■ Task instructions ■
Pick out each line below containing "part".

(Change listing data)
###

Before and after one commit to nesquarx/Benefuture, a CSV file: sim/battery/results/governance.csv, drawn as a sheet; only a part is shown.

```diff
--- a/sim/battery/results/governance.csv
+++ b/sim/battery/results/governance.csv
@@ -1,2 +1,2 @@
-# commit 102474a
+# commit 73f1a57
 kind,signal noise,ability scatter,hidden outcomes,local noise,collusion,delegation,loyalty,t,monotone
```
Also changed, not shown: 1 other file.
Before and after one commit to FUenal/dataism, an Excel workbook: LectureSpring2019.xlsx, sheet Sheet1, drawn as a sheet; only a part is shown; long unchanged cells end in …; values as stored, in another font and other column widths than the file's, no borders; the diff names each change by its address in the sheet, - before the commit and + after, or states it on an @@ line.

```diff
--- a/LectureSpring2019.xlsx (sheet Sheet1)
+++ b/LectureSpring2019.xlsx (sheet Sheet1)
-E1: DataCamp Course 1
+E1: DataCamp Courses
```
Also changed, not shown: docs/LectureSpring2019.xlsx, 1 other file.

###

■ Task result ■
Before and after one commit to nesquarx/Benefuture, a CSV file: sim/battery/results/governance.csv, drawn as a sheet; only a part is shown.
Before and after one commit to FUenal/dataism, an Excel workbook: LectureSpring2019.xlsx, sheet Sheet1, drawn as a sheet; only a part is shown; long unchanged cells end in …; values as stored, in another font and other column widths than the file's, no borders; the diff names each change by its address in the sheet, - before the commit and + after, or states it on an @@ line.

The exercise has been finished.